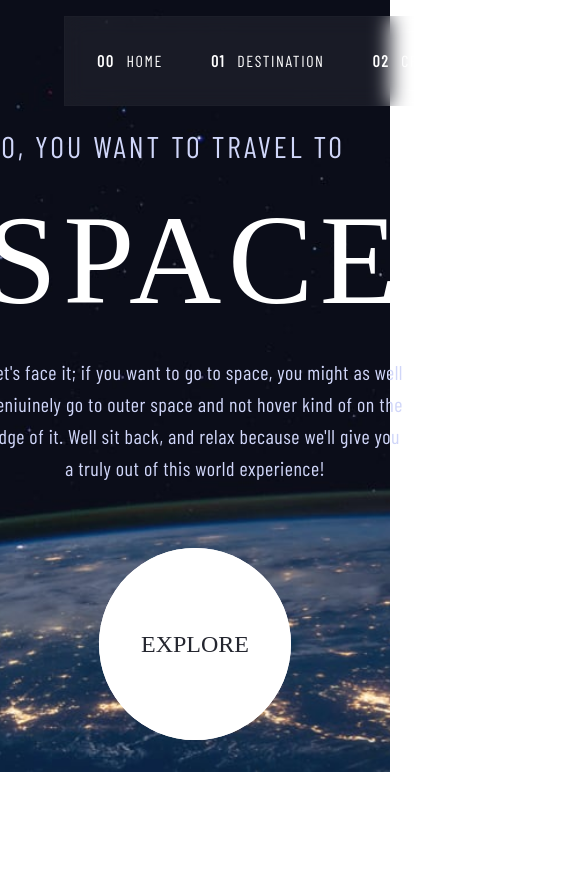
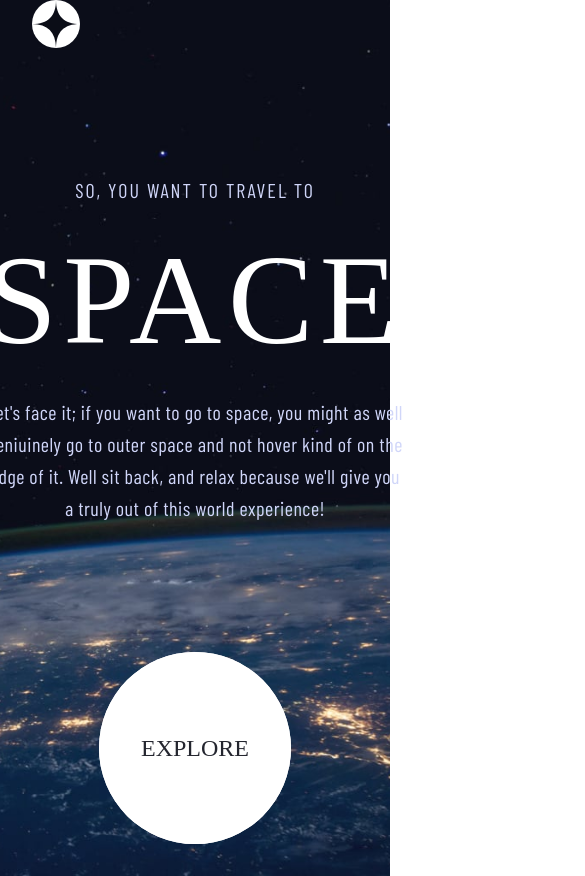
Before and after one commit to AymenDiabi/space-website, a website built with Vite: page index.html in a window 390 px wide. Shown: the top 876 px of the page, 585 px wide, since content can reach past the window. Before the commit the page ends 844 px from the top, so only its background shows below. Built offline with nearby package versions, Linux system fonts and the light colour scheme; a web font is replaced by a local one.

Commit message:
Working on the mobile and tablet size

```diff
--- a/index.html
+++ b/index.html
@@ -16,7 +16,7 @@
     <!-- Hero Section -->
     <section id="hero" class="h-full md:h-[100vh] md:overflow-y-hidden">
       <!-- Navigation -->
-      <nav class="pl-8 pt-4 h-12">
+      <nav class="pl-8 sm:pt-4 md:pt-4 h-12">
         <!-- Navigation Container -->
         <div class="relative flex justify-between gap-4 items-center max-w-full">
           <!-- Image -->
@@ -26,22 +26,22 @@
           <!-- Divider -->
           <div class="absolute h-[1px] w-full max-w-[480px] bg-white flex-grow-0 flex-shrink opacity-25 left-28 hidden"></div>
           <!-- Navigation Links Box -->
-          <div class="relative flex items-center justify-center gap-12 glassmorphism flex-auto max-w-3xl py-8 pl-8 pr-24 font-sans">
+          <div class="relative hidden font-sans md:flex items-center justify-center gap-10 px-14 glassmorphism md:flex-auto md:max-w-3xl py-8 md:gap-12 md:pl-8 md:pr-24">
             <!-- Navigation Links -->
-            <div class="group relative flex flex-col justify-between space-y-[3.45rem] z-10">
-              <a href="#" class="uppercase text-white tracking-widest text-md"><span class="font-bold pr-3">00</span>Home</a>
+            <div class="group relative flex flex-col justify-between space-y-[3.45rem] z-10 neon duration-200">
+              <a href="#" class="uppercase text-white tracking-widest text-md"><span class="hidden md:inline-block font-bold pr-3">00</span>Home</a>
               <div class="absolute w-full h-[2px] group-hover:bg-white duration-200"></div>
             </div>
-            <div class="group relative flex flex-col justify-between space-y-[3.45rem] z-10">
-              <a href="#" class="uppercase text-white tracking-widest text-md"><span class="font-bold pr-3">01</span>Destination</a>
+            <div class="group relative flex flex-col justify-between space-y-[3.45rem] z-10 neon duration-200">
+              <a href="#" class="uppercase text-white tracking-widest text-md"><span class="hidden md:inline-block font-bold pr-3">01</span>Destination</a>
               <div class="absolute w-full h-[2px] group-hover:bg-white duration-200"></div>
             </div>
-            <div class="group relative flex flex-col justify-between space-y-[3.45rem]">
-              <a href="#" class="uppercase text-white tracking-widest text-md"><span class="font-bold pr-3">02</span>Crew</a>
-              <div class="absolute w-full h-[2px] group-hover:bg-white duration-200"></div>
+            <div class="group relative flex flex-col justify-between space-y-[3.45rem] z-10 neon duration-200">
+              <a href="#" class="uppercase text-white tracking-widest text-md "><span class="hidden md:inline-block font-bold pr-3">02</span>Crew</a>
+              <div class="absolute w-full h-[2px] group-hover:bg-white duration-200 "></div>
             </div>
-            <div class="group relative flex flex-col justify-between space-y-[3.45rem] z-10">
-              <a href="#" class="uppercase text-white tracking-widest text-md"><span class="font-bold pr-3">03</span>Technology</a>
+            <div class="group relative flex flex-col justify-between space-y-[3.45rem] z-10 neon duration-200">
+              <a href="#" class="uppercase text-white tracking-widest text-md"><span class="hidden md:inline-block font-bold pr-3">03</span>Technology</a>
               <div class="absolute w-full h-[2px] group-hover:bg-white duration-200"></div>
             </div>
           </div>
@@ -49,19 +49,19 @@
 
       </nav>
       <!-- Hero Container -->
-      <div class="container h-full flex flex-col justify-between items-center max-w-6xl px-6 py-8 mt-12 mx-auto space-y-16 md:flex-row md:space-y-0 md:space-x-8 md:py-10">
+      <div class="container h-full flex flex-col gap-16 justify-between items-center max-w-6xl mt-24 px-6 py-8 md:mt-10 mx-auto space-y-16 md:flex-row md:py-10">
         <!-- Hero Content -->
         <div class="flex flex-col space-y-4 items-center">
-            <h3 class="w-full  text-lightBlue uppercase tracking-widest text-3xl md:self-left">So, you want to travel to</h3>
-            <div class="text-white w-full font-serif text-9xl uppercase tracking-wider pt-4 pb-4 md:text-left">
+            <h3 class="w-full text-lightBlue uppercase text-xl text-center tracking-widest md:text-3xl md:self-left">So, you want to travel to</h3>
+            <div class="text-white w-full font-serif text-9xl text-center uppercase tracking-wider pt-4 pb-4 md:text-left">
               Space
             </div>
-            <p class="text-lightBlue text-xl font-400 leading-8 tracking-wide text-center md:text-left md:max-w-md">
+            <p class="text-lightBlue text-xl font-400 leading-8 tracking-wide text-center md:text-left max-w-[30rem]">
               Let's face it; if you want to go to space, you might as well geniuinely go to outer space and not hover kind of on the edge of it. Well sit back, and relax because we'll give you a truly out of this world experience!
             </p>
         </div>
         <!-- Button Box -->
-        <div class="relative flex items-center justify-center group h-48 w-48  bg-white rounded-full">
+        <div class="relative flex items-center justify-center group h-48 w-48  bg-white rounded-full md:mr-16">
           <!-- Button -->
           <a href="#" class="flex justify-center items-center h-full w-full uppercase font-serif text-darkBlue text-2xl bg-white rounded-full">
             Explore
--- a/input.css
+++ b/input.css
@@ -15,9 +15,23 @@ backdrop-filter: blur(10.3px);
 border: 1px solid rgba(255, 255, 255, 0.01);
 }
 
-@media (max-width: 640px) {
+.neon:hover {
+  text-shadow:
+      0 0 7px #fff,
+    0 0 10px #fff,
+    0 0 21px #fff;
+}
+
+@media (max-width: 480px) {
   #hero {
   background-image: url('../assets/home/background-home-mobile.jpg');
   background-position: center;
   }
 }
+
+@media (max-width: 768px) {
+  #hero {
+  background-image: url('../assets/home/background-home-tablet.jpg');
+  background-position: center;
+  }
+}
```
Also changed, not shown: css/style.css.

++++++

- [What the exercise asks]
If the word "span" is on a line above, return that line.

- [Written answer]
-              <a href="#" class="uppercase text-white tracking-widest text-md"><span class="font-bold pr-3">00</span>Home</a>
+              <a href="#" class="uppercase text-white tracking-widest text-md"><span class="hidden md:inline-block font-bold pr-3">00</span>Home</a>
-              <a href="#" class="uppercase text-white tracking-widest text-md"><span class="font-bold pr-3">01</span>Destination</a>
+              <a href="#" class="uppercase text-white tracking-widest text-md"><span class="hidden md:inline-block font-bold pr-3">01</span>Destination</a>
-              <a href="#" class="uppercase text-white tracking-widest text-md"><span class="font-bold pr-3">02</span>Crew</a>
+              <a href="#" class="uppercase text-white tracking-widest text-md "><span class="hidden md:inline-block font-bold pr-3">02</span>Crew</a>
-              <a href="#" class="uppercase text-white tracking-widest text-md"><span class="font-bold pr-3">03</span>Technology</a>
+              <a href="#" class="uppercase text-white tracking-widest text-md"><span class="hidden md:inline-block font-bold pr-3">03</span>Technology</a>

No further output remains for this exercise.